2. Teachers will be judged more strictly
All will be judged by the words of their mouth, especially teachers.
b. A few weeks ago Vernon brought up the verse that says we will be judged by every idle word. Let’s look at (Matt 12:36). This is the verse the haunted me growing up! And don't forget the verse that says, “For everyone to whom much is given, from him much will be required; and to whom much has been committed, of him they will ask the more.” (Lk 12:48)
3. We all stumble, especially in word
Do you know what one of the marks of a fool is in Proverbs? “A fool’s mouth is his undoing and his lips are a snare to his soul.” (Pr 18:7) The goal is to be mature, yet this cannot be done without God’s working.

A concern about people wanting to teach leads James into a general warning about the tongue. The concern is not to talk people out of teaching who are called and gifted for it, but to impress the seriousness of that task upon those people. Then, by extension, there is a warning given to the entire church about the seriousness of speech.

The Tongue is Incredibly Powerful (vv3-6)
v5 summarizes this next point- “The tongue is a little member and boasts great things.”
Can something so small have such a massive impact, Can it really impact our spiritual condition?
Each of these next few illustrations were known widely in the ancient world and are still well-known in the modern world.
1. Small bits in Horse’s mouths steer the large animals
2. Large ships are turned by small rudders, despite strong winds
3. A little fire kindles an entire forest
This last illustration bridges us to the next section. The tongue has great, destructive potential. In fact your tongue can defile your whole body, your whole life. The tongue has the power to condemn a person. It is not surprising that James uses this wild-fire illustration for his next point. The OT compares the speech of a scoundrel to a “burning fire.” (Pr 16:27) The Bible often uses fire as a symbol for destruction. So not only can the tiny tongue to considerable things, but it also the potential to cause considerable damage. It appears that what James is getting at is that the tongue, our speech, can actually destroy true Christianity. It can destroy entire churches. “It defiles the whole body, and sets on fire the course of nature; and it is set on fire by hell.”

The tongue boasts this great power and the frightening thing is that it is difficult to control; as we all know.

Powerful as it is, the Tongue is Extremely Difficult to Control (vv7-8)
It is unusually demanding and challenging to control the tongue. The sinful nature that inspires evil words is beyond our control. This was already touched on in verse two.
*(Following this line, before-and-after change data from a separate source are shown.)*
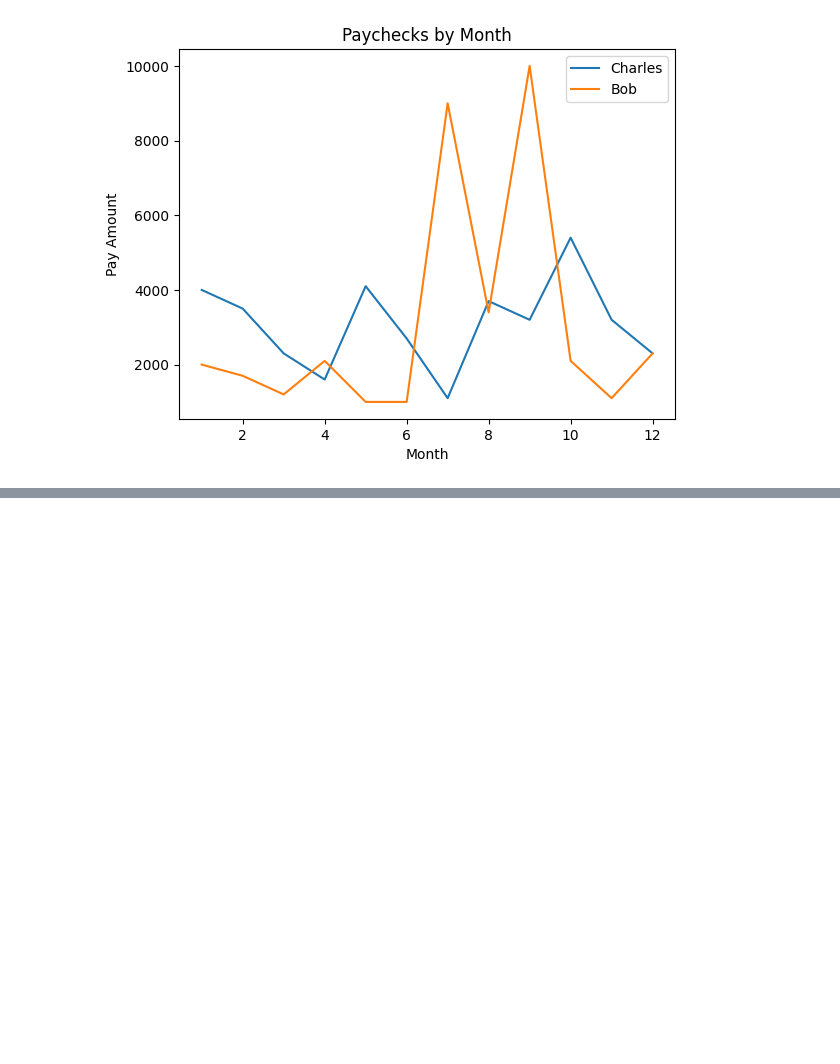
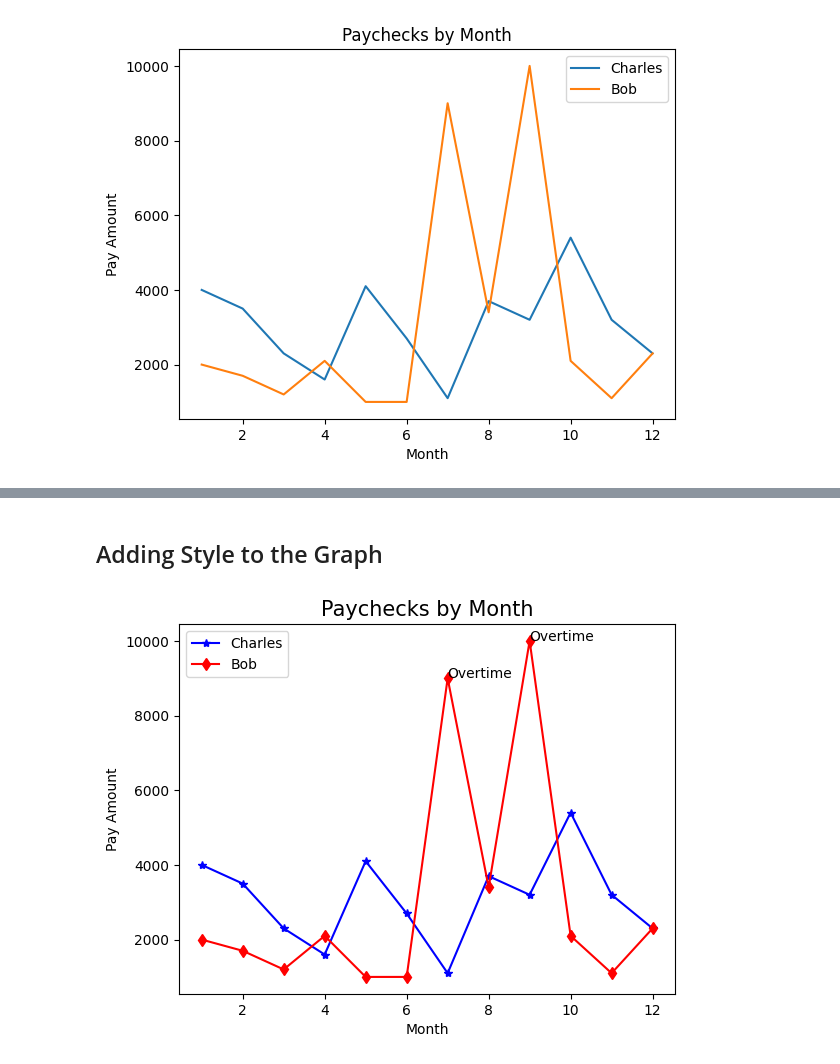
Before and after one commit to hessifer/DataScienceAIML, a Jupyter notebook: learning_pandas.ipynb, the cells around one changed output, grey strips where cells are left out. Saved outputs shown, nothing was run; the diff lists cells and outputs as text; code cells hidden in the pictures; blank space fills up the shorter version.

```diff
--- a/learning_pandas.ipynb
+++ b/learning_pandas.ipynb
@@ -679,0 +696,18 @@ plt.show()
+# %% [markdown]
+## Adding Style to the Graph
+# %%
+# using Markers
+months = [1, 2, 3, 4, 5, 6, 7, 8, 9, 10, 11, 12]
+charles_pay_check = [4000, 3500, 2300, 1600, 4100, 2700, 1100, 3700, 3200, 5400, 3200, 2300]
+bob_pay_check = [2000, 1700, 1200, 2100, 1000, 1000, 9000, 3400, 10000, 2100, 1100, 2300]
+plt.plot(months, charles_pay_check, label="Charles", color="blue", marker="*")
+plt.plot(months, bob_pay_check, label="Bob", color="red", marker="d")
+plt.title("Paychecks by Month", fontsize=15)
+plt.xlabel("Month")
+plt.ylabel("Pay Amount")
+plt.text(7, 9000, "Overtime")
+plt.text(9, 10000, "Overtime")
+plt.legend()
+plt.show()
+# %% [output]
+[figure, added]
```
Also changed, not shown: parts of 4 cells of this notebook.
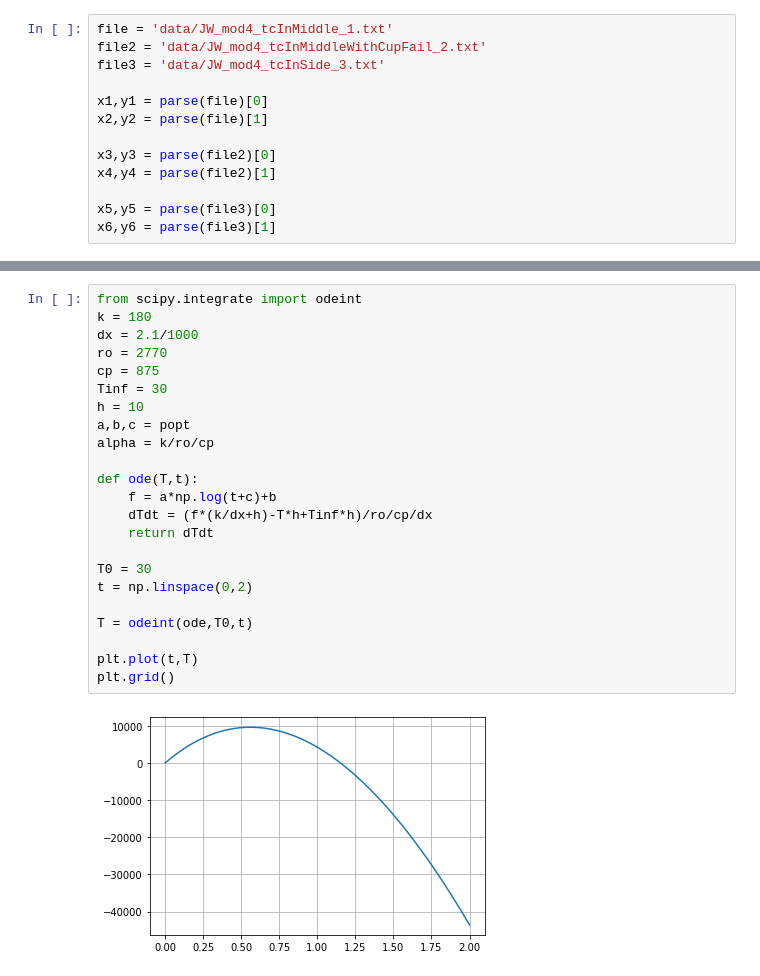
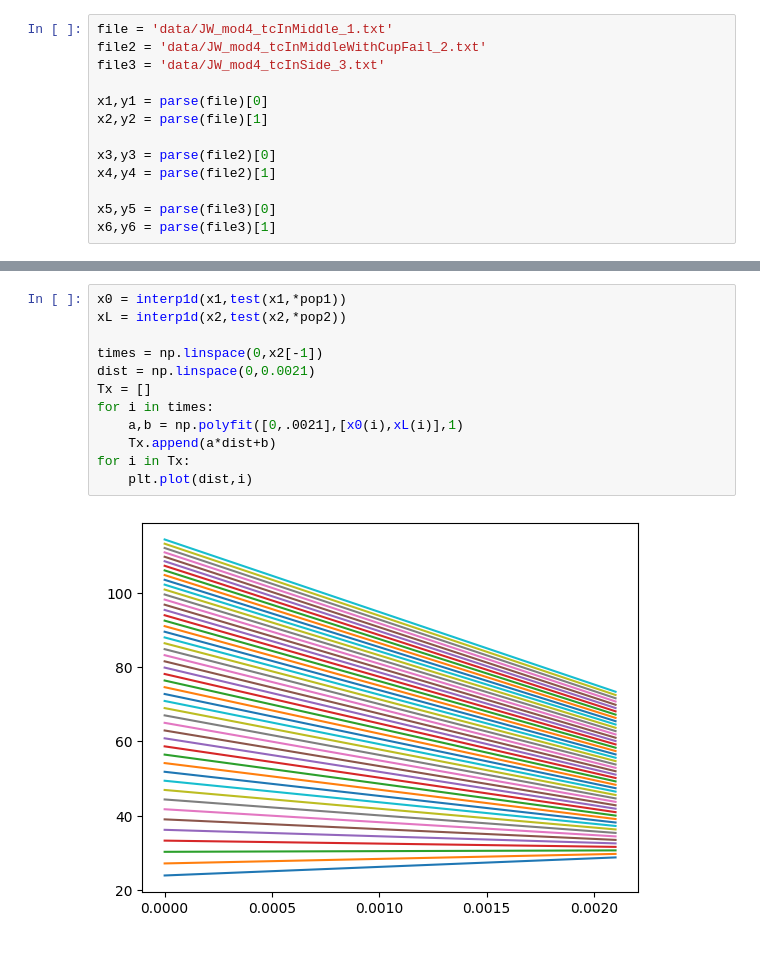
Before and after one commit to joshlwhitehead/work, a Jupyter notebook: analysis/heat/dataqstuff/modelV4/looseTC.ipynb, the cells around one changed output, grey strips where cells are left out. Cells and saved outputs as stored; diff of their text form.

```diff
--- a/analysis/heat/dataqstuff/modelV4/looseTC.ipynb
+++ b/analysis/heat/dataqstuff/modelV4/looseTC.ipynb
@@ -175,25 +82,14 @@ print(test(4,*popt))#/-.0021)
-# %%
-from scipy.integrate import odeint
-k = 180
-dx = 2.1/1000
-ro = 2770
-cp = 875
-Tinf = 30
-h = 10
-a,b,c = popt
-alpha = k/ro/cp
-
-def ode(T,t):
-    f = a*np.log(t+c)+b
-    dTdt = (f*(k/dx+h)-T*h+Tinf*h)/ro/cp/dx
-    return dTdt
-
-T0 = 30
-t = np.linspace(0,2)
-
-T = odeint(ode,T0,t)
-
-plt.plot(t,T)
-plt.grid()
-# %% [output]
-[figure, removed]
+# %%
+x0 = interp1d(x1,test(x1,*pop1))
+xL = interp1d(x2,test(x2,*pop2))
+
+times = np.linspace(0,x2[-1])
+dist = np.linspace(0,0.0021)
+Tx = []
+for i in times:
+    a,b = np.polyfit([0,.0021],[x0(i),xL(i)],1)
+    Tx.append(a*dist+b)
+for i in Tx:
+    plt.plot(dist,i)
+# %% [output]
+[figure, added]
```
Also changed, not shown: parts of 7 cells of this notebook, 1 other file.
As said before, only by the work of sanctification by God’s Spirit can we rid ourselves of this problem.
1. Many things can be tamed, but not the tongue
2. The tongue is an unruly evil
3. The tongue is full of deadly poison

The Tongue’s Sinfulness is Evidenced by “Doubleness” (vv9-12)
Remember in 1:8 when James condemned doubleness?
1. Bless God, Curse Men
What hypocrisy it is to praise God and curse men who are created in His image.
2. Does a spring send forth fresh and bitter water from the same opening?
3. Can a fig tree bear olives or a grapevine figs?

There is no greater example of this type of doubleness than the Pharisee in the Lord's parable of Luke 18:9-12.

Sins of the tongue can destroy you, others, a church. Thoughtless chattering, lying, arrogant boasting, gossiping, and slandering are all examples of destructive speech. There is no room for this in the Christian life, especially in the church. We must be careful what comes out of our mouth. James said in chapter one, “So then, my beloved brethren, let every man be swift to hear, slow to speak, slow to wrath; for the wrath of man does not produce the righteousness of God.”